China’s bid to rein in its debt-ridden property market has become a high-stakes balancing act: clamp down on excessive real estate construction without squeezing so hard that it sends developers under.

Even as Beijing doubles down on reducing the Chinese economy’s reliance on the country’s vast real estate sector, authorities are loosening restrictions on lending and home approvals to avoid a market collapse amid a liquidity crisis that has pushed developers such as China Evergrande Group close to bankruptcy.

Bank credit is being rolled out to property firms at a higher level than in any period during the second quarter or third quarter, according to data collected by China Beige Book International, with mortgage lending in October increasing to 200 billion yuan ($31bn) from 150 billion yuan ($23.5bn) the previous month.

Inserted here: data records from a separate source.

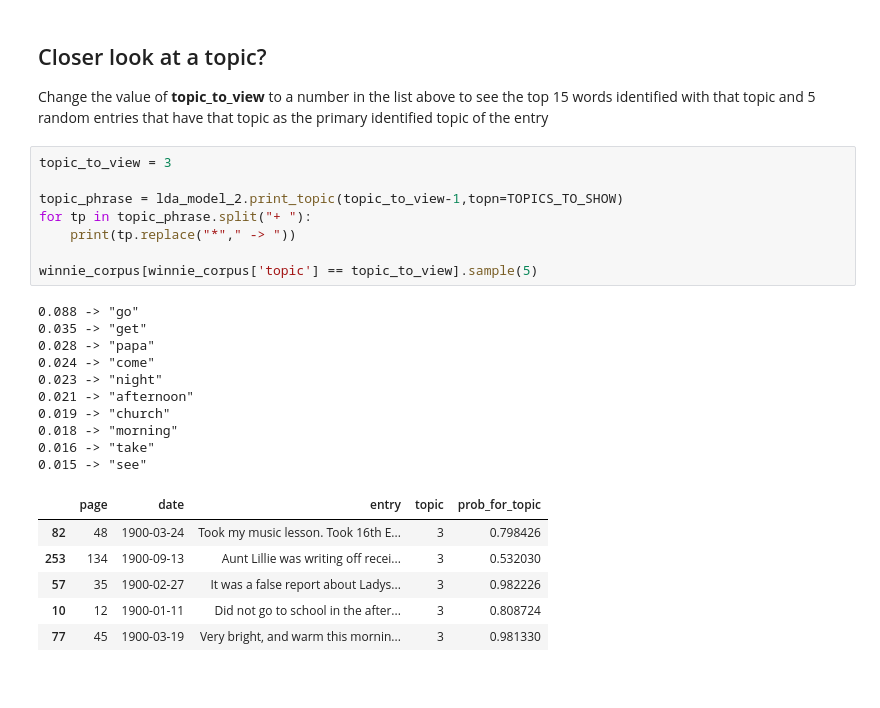
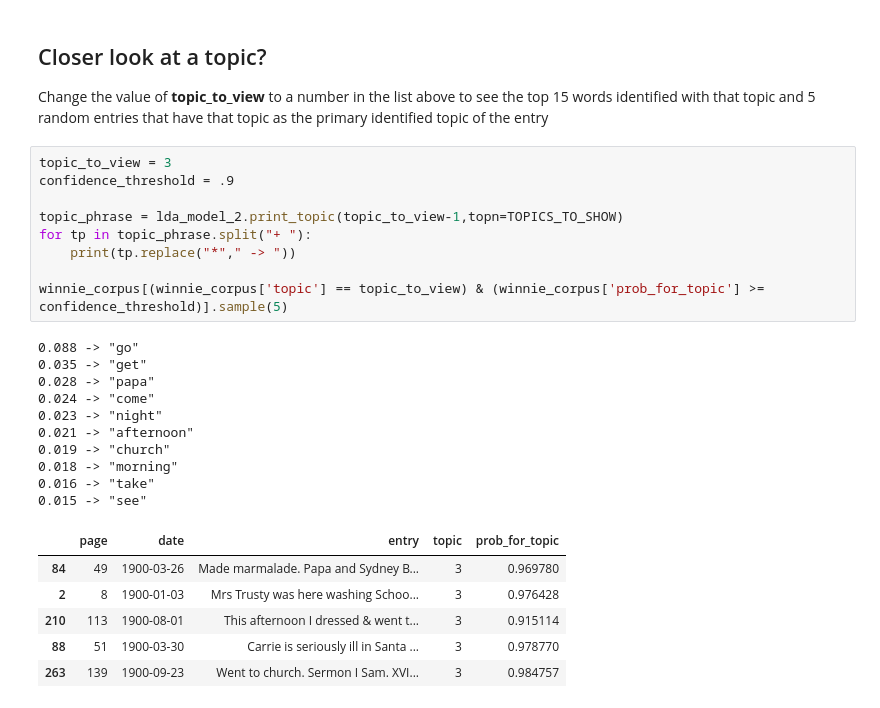
Before and after one commit to fjohnson/Advanced_Text_Analysis_with_Python, a Jupyter notebook: Advanced_Text_Analysis.ipynb, the cells around one changed output. Cells and saved outputs as stored; diff of their text form.

```diff
--- a/Advanced_Text_Analysis.ipynb
+++ b/Advanced_Text_Analysis.ipynb
@@ -472,26 +470,27 @@ winnie_corpus.groupby(['topic'])[['entry']].count()
 Change the value of **topic_to_view** to a number in the list above to see the top 15 words identified with that topic and 5 random entries that have that topic as the primary identified topic of the entry
 # %%
 topic_to_view = 3
+confidence_threshold = .9
 
 topic_phrase = lda_model_2.print_topic(topic_to_view-1,topn=TOPICS_TO_SHOW)
 for tp in topic_phrase.split("+ "):
     print(tp.replace("*"," -> "))
 
-winnie_corpus[winnie_corpus['topic'] == topic_to_view].sample(5)
+winnie_corpus[(winnie_corpus['topic'] == topic_to_view) & (winnie_corpus['prob_for_topic'] >= confidence_threshold)].sample(5)
 # %% [output]
 0.088 -> "go"
 0.035 -> "get"
 0.028 -> "papa"
 0.024 -> "come"
 0.023 -> "night"
 0.021 -> "afternoon"
 0.019 -> "church"
 0.018 -> "morning"
 0.016 -> "take"
 0.015 -> "see"
 |  | page | date | entry | topic | prob_for_topic |
-| 82 | 48 | 1900-03-24 | Took my music lesson. Took 16th E... | 3 | 0.798426 |
-| 253 | 134 | 1900-09-13 | Aunt Lillie was writing off recei... | 3 | 0.532030 |
-| 57 | 35 | 1900-02-27 | It was a false report about Ladys... | 3 | 0.982226 |
-| 10 | 12 | 1900-01-11 | Did not go to school in the after... | 3 | 0.808724 |
-| 77 | 45 | 1900-03-19 | Very bright, and warm this mornin... | 3 | 0.981330 |
+| 84 | 49 | 1900-03-26 | Made marmalade. Papa and Sydney B... | 3 | 0.969780 |
+| 2 | 8 | 1900-01-03 | Mrs Trusty was here washing Schoo... | 3 | 0.976428 |
+| 210 | 113 | 1900-08-01 | This afternoon I dressed & went t... | 3 | 0.915114 |
+| 88 | 51 | 1900-03-30 | Carrie is seriously ill in Santa ... | 3 | 0.978770 |
+| 263 | 139 | 1900-09-23 | Went to church. Sermon I Sam. XVI... | 3 | 0.984757 |
```
Also changed, not shown: parts of 6 cells of this notebook.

In Chengdu, the capital of the southwestern province of Sichuan, officials are accelerating approvals for home sales and property loans, while easing restrictions on using proceeds from pre-sales. Because cash-strapped developers have become reluctant to make bids for land – which are a key revenue source for municipalities – some cities have begun relaxing rules for land parcel sales.

“Beijing wants to ensure that there’s sufficient liquidity to maintain construction in the property sector,” Janz Chiang, an analyst at Trivium China in Beijing, told Al Jazeera. “But it also doesn’t want a sudden flow of easy credit – the very practice it has been trying to stamp out for years. So, their challenge is to find out where that magic point between sufficient liquidity and preventing a reinflation of the property sector will be.”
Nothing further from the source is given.